    Building Employee Partnership:

    You can't have a culture of commitment and performance without equitable employee compensation, and that includes executive compensation. Our officers -- whom I consider the best in the business -- are paid 30 percent less, on average, than their counterparts at other airlines, and at companies of similar size in other industries. On the other hand, most of our employees are at or above average pay levels in our industry. We try to make up that difference to our officers with stock options, but of course that depends on upon how well the company does.

    We also have provided profit sharing to all employees for the past 24 years. We want them to have a significant ownership of Southwest Airlines. We want them to share our success. We want to offer top-notch benefit programs. But in return for this we want our people to be productive. And we achieve productivity through people's enthusiasm and dedication, to be sure -- but also through work rules that encourage flexibility and cooperation up, down, and across our organization. I think it says a lot that we have had no layoffs and only one strike in our 25-year history.

    Our commitment to job security has helped us keep our labor force smaller and more productive than our competitors. Our most important tools for building employee partnership are job security and a stimulating work environment. Our union leadership has recognized that we provide job security, and there hasn't been a lot of that in the airline industry. Certainly there were times when we could have made substantially more profits in the short term if we had furloughed people, but we didn't. We were looking at our employees' and our company's longer-term interests. And, as it turns out, providing job security imposes additional discipline, because if your goal is to avoid layoffs, then you hire very sparingly. So our commitment to job security has actually helped us keep our labor force smaller and more productive than our competitors'.

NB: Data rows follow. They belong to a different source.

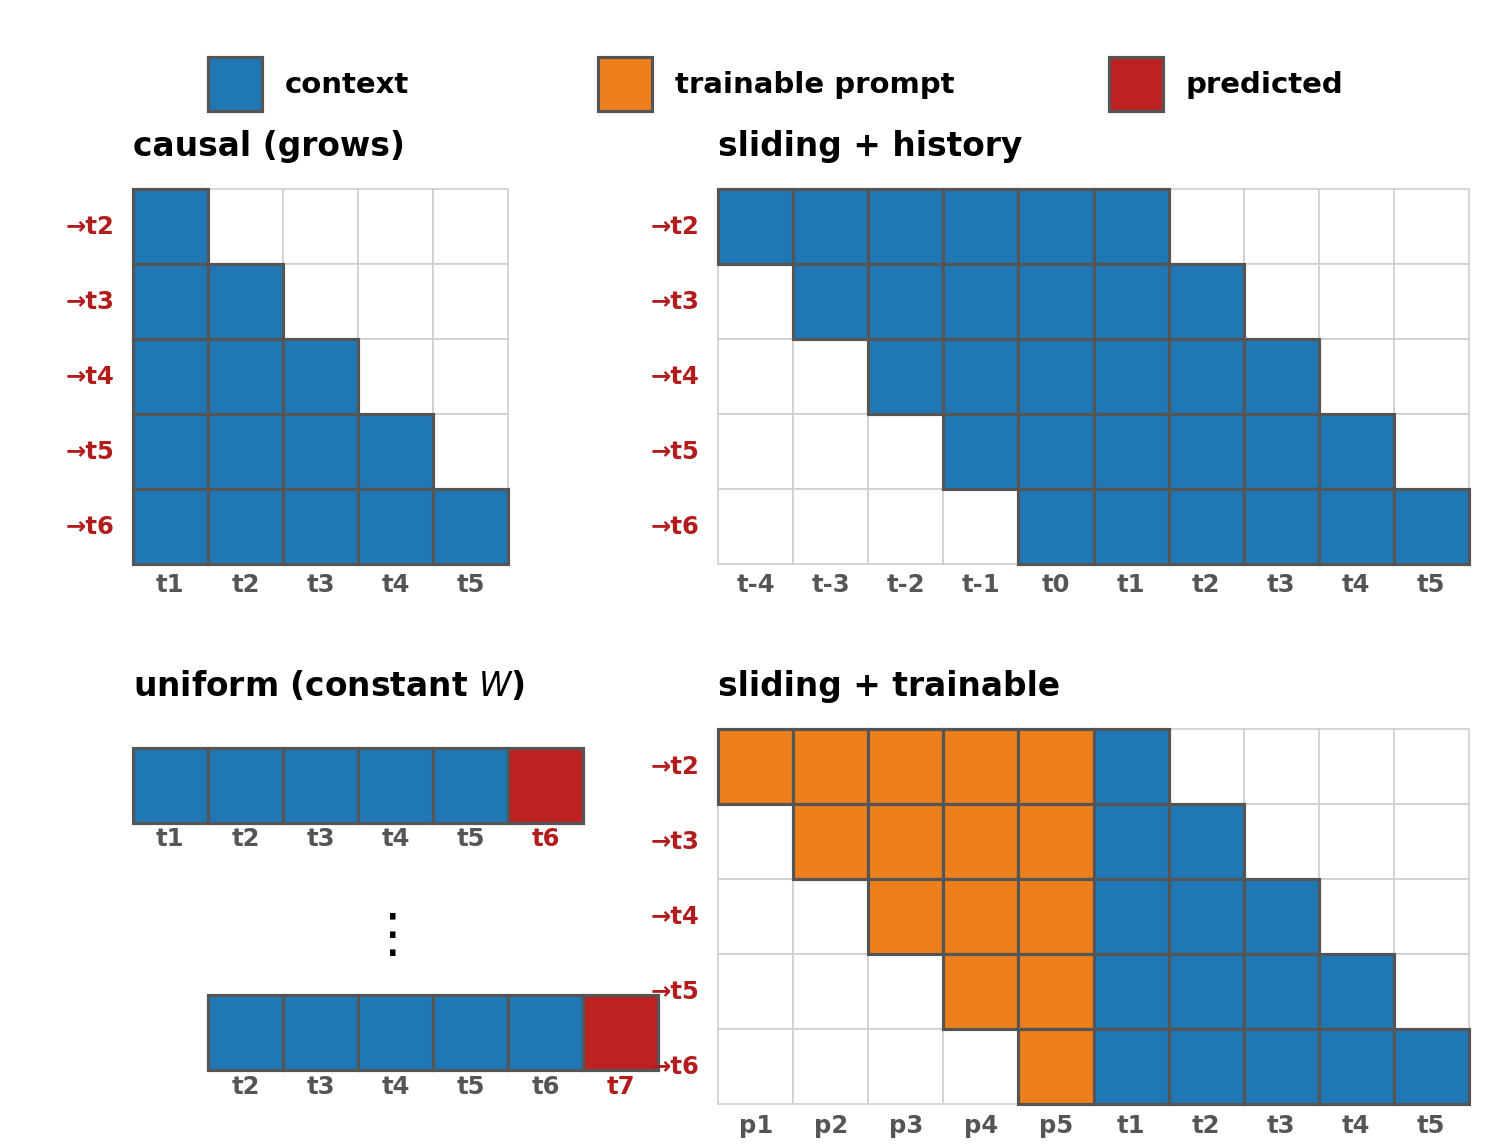
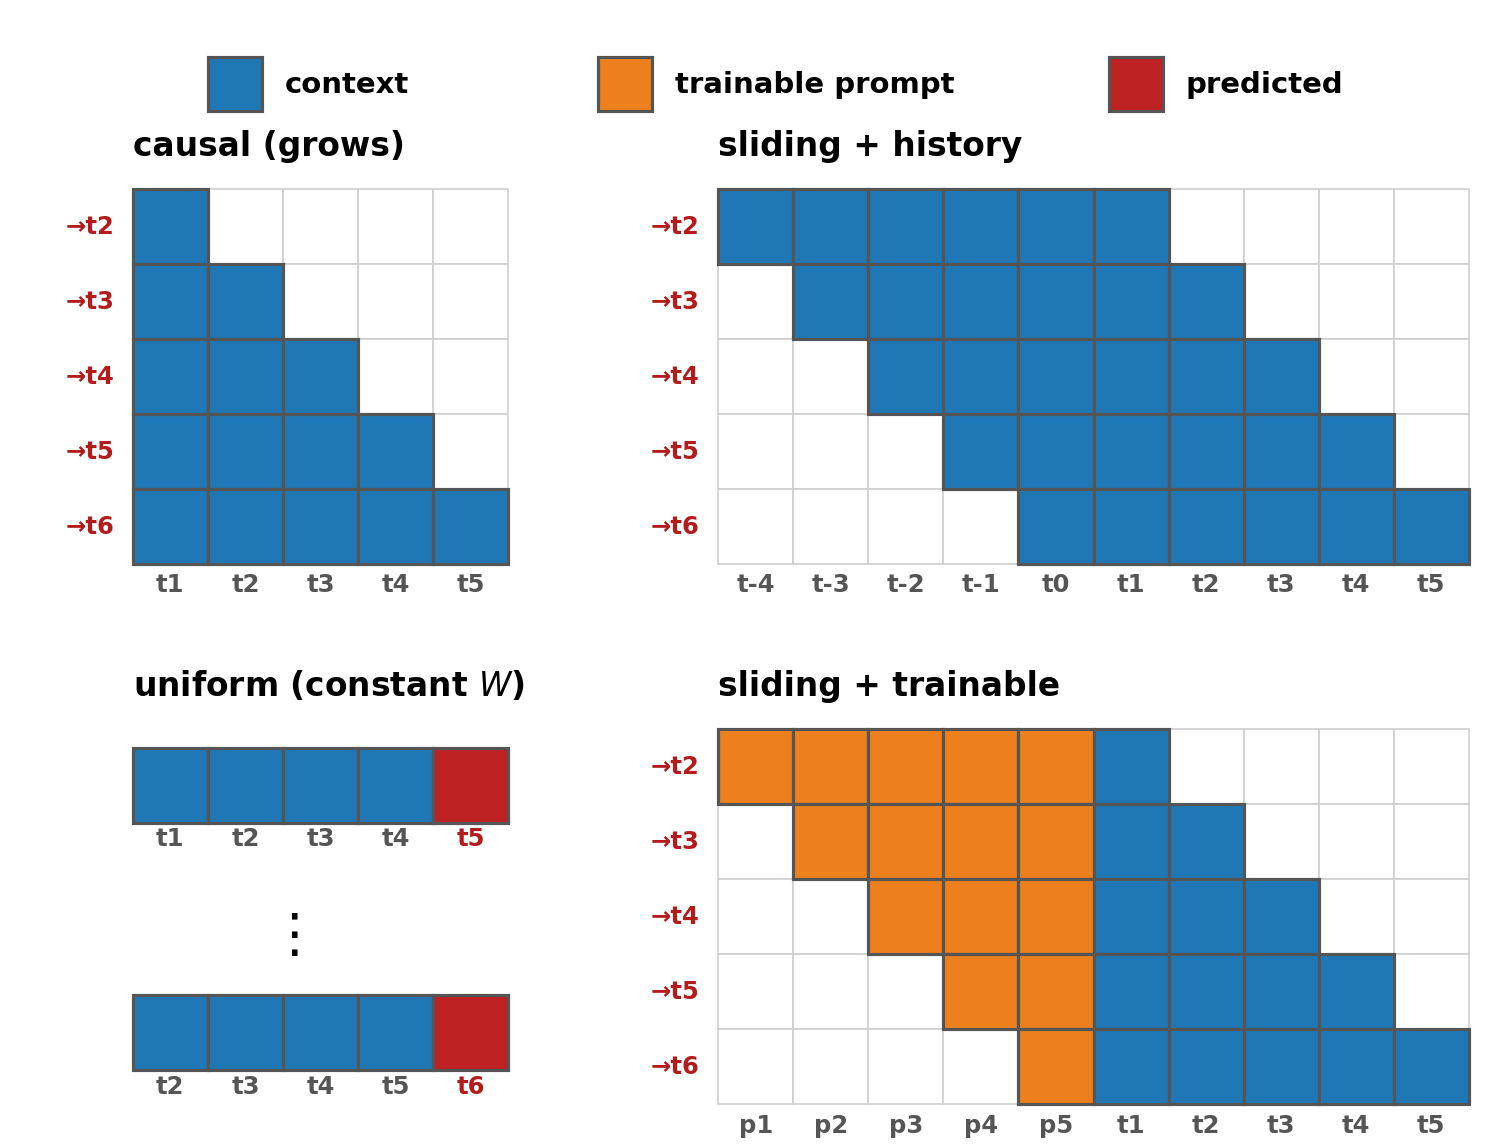
paper fig: uniform = two right-aligned 5-length predict-last sequences (predicted tokens line up) + vdots; update caption

Changed region(s): [[0.2788, 0.8544, 0.4646, 0.9459], [0.2788, 0.6408, 0.4027, 0.7323], [0.062, 0.8544, 0.1549, 0.9459]]

diff --git a/paper/attention-sink/main.tex b/paper/attention-sink/main.tex
@@ -77,7 +77,7 @@ We state four hypotheses, each a claim presented with its mechanism and the expe
 \begin{figure}[t]
 \centering
 \includegraphics[width=\linewidth]{figures/windowed_attention.png}
-\caption{Four continued-pretraining regimes (token labels coloured \textcolor[rgb]{0.33,0.33,0.33}{grey} for \emph{context} and \textcolor[rgb]{0.70,0.11,0.11}{crimson} for \emph{predicted}). \textbf{Top, attention masks} (rows = a predicting step, columns = attended positions; both predict every token): the standard \emph{causal} mask, where context grows with position; and a \emph{sliding window} of constant width $W$ whose cold start is filled with real prior text (blue, the same as content --- history is just earlier context). \textbf{Bottom:} the \emph{uniform window} is not an attention mask but fixed-length training --- a stack of fixed-length sequences (two shown, shifted along the stream, $\vdots$ for the rest), each conditioning on exactly $W$ real tokens and predicting only its last token (crimson), so it also runs on a recurrence; and a \emph{sliding window with trainable tokens}, whose cold start is filled by a trainable startup prompt (orange) that slides out as content accumulates. Older real context must be carried by the weights.}
+\caption{Four continued-pretraining regimes (token labels coloured \textcolor[rgb]{0.33,0.33,0.33}{grey} for \emph{context} and \textcolor[rgb]{0.70,0.11,0.11}{crimson} for \emph{predicted}). \textbf{Top, attention masks} (rows = a predicting step, columns = attended positions; both predict every token): the standard \emph{causal} mask, where context grows with position; and a \emph{sliding window} of constant width $W$ whose cold start is filled with real prior text (blue, the same as content --- history is just earlier context). \textbf{Bottom:} the \emph{uniform window} is not an attention mask but fixed-length training --- a stack of fixed-length sequences (two successive ones shown, right-aligned, $\vdots$ for the rest), each predicting only its last token (crimson) from its preceding context, so it also runs on a recurrence; and a \emph{sliding window with trainable tokens}, whose cold start is filled by a trainable startup prompt (orange) that slides out as content accumulates. Older real context must be carried by the weights.}
 \label{fig:windowed}
 \end{figure}
 

diff --git a/experiments/07_autoresearch_sink/scripts/make_windowed_attention_fig.py b/experiments/07_autoresearch_sink/scripts/make_windowed_attention_fig.py
@@ -34,14 +34,14 @@ for c,t in enumerate(["t1","t2","t3","t4","t5"]): XL(ox+c,oy+5+.12,t,CTX)
 attn(7.8,0,"sliding + history",HISTC,["t-4","t-3","t-2","t-1","t0","t1","t2","t3","t4","t5"])
 # UNIFORM (NOT attention) -- two example sequences shifted along the stream + vertical dots = stacking dataset
 ox,oy=0,7.2; TT(ox,oy-.35,"uniform (constant $W$)")
-def useq(sx,ry,toks):
-    for c in range(5): Cl(ox+sx+c,ry,CONTENT)
-    Cl(ox+sx+5,ry,PREDC)
-    cc=[CTX]*5+[PRD]
-    for c in range(6): XL(ox+sx+c,ry+1.05,toks[c],cc[c])
-useq(0,7.45,["t1","t2","t3","t4","t5","t6"])
-ax.text(ox+3.3,9.95,r"$\vdots$",fontsize=22,fontweight="bold",ha="center",va="center")
-useq(1,10.75,["t2","t3","t4","t5","t6","t7"])
+def useq(ry,toks):              # 5-length sequence: 4 context + predict-last; both right-aligned (cols 0-4)
+    for c in range(4): Cl(ox+c,ry,CONTENT)
+    Cl(ox+4,ry,PREDC)
+    cc=[CTX]*4+[PRD]
+    for c in range(5): XL(ox+c,ry+1.05,toks[c],cc[c])
+useq(7.45,["t1","t2","t3","t4","t5"])
+ax.text(ox+2.0,9.95,r"$\vdots$",fontsize=22,fontweight="bold",ha="center",va="center")
+useq(10.75,["t2","t3","t4","t5","t6"])
 # SLIDING+TRAINABLE -- right col, bottom
 attn(7.8,7.2,"sliding + trainable",PROMPT,["p1","p2","p3","p4","p5","t1","t2","t3","t4","t5"])
 # compact legend drawn in-canvas just above the panels (close to content, fills width)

    But it's not enough to try to assure people a job; equally important is allowing them to feel liberated when they come to work, to be creative, to think outside the lines. To foster problem solving and cooperation, for example, we have the Walk a Mile program, in which any employee can do somebody else's job for a day. The operations agents cannot fly the planes, but the pilots can -- and do -- work as operations agents. (They also, on their own, have held barbecues for all our mechanics, to thank them for keeping our planes flying.) Seventy-five percent of our 20,000 people have participated in the job-swapping program. It's an administrative nightmare, but one of the best tools I know for building understanding and collaboration.

    Our most important training is not in how to manage or administor but in how to lead. Training is another way you forge committed partnership. Naturally, an airline must train every employee, but our most important training is not in how to manage or administer but in how to lead. Originally that training was part of our pilots' crew-resource management program; it focused on how the first officer and the pilot relate to each other, how they exchange information, and how they focus on the task at hand. In short, how they work as a team. Today we have reservation sales agents, flight attendants, mechanics, administrative staff in those classes, as well as the cockpit crews.

    Above all, you have to seize everyday opportunities to build bridges between people, especially in moments of crisis. Some years ago, for instance, one of our employee groups, in effect, voted itself out of its union. Many of the rank and file were feeling insecure about their future, so we gave them a personal contract signed by me. It provided for a grievance procedure, arbitration procedure, and so on. Several labor lawyers and professors called me and asked if that was legal. (I thought it was their job to tell me.) But they missed the point. Our agreement with those employees was a matter of good faith; it didn't need to be legally enforceable. We didn't set up an iota of the structure that the experts recommended, and a year later we had no grievances pending. They were all handled informally, by people with good will getting together and talking to each other.

    Until next time, All The Best,
    Brad Marsh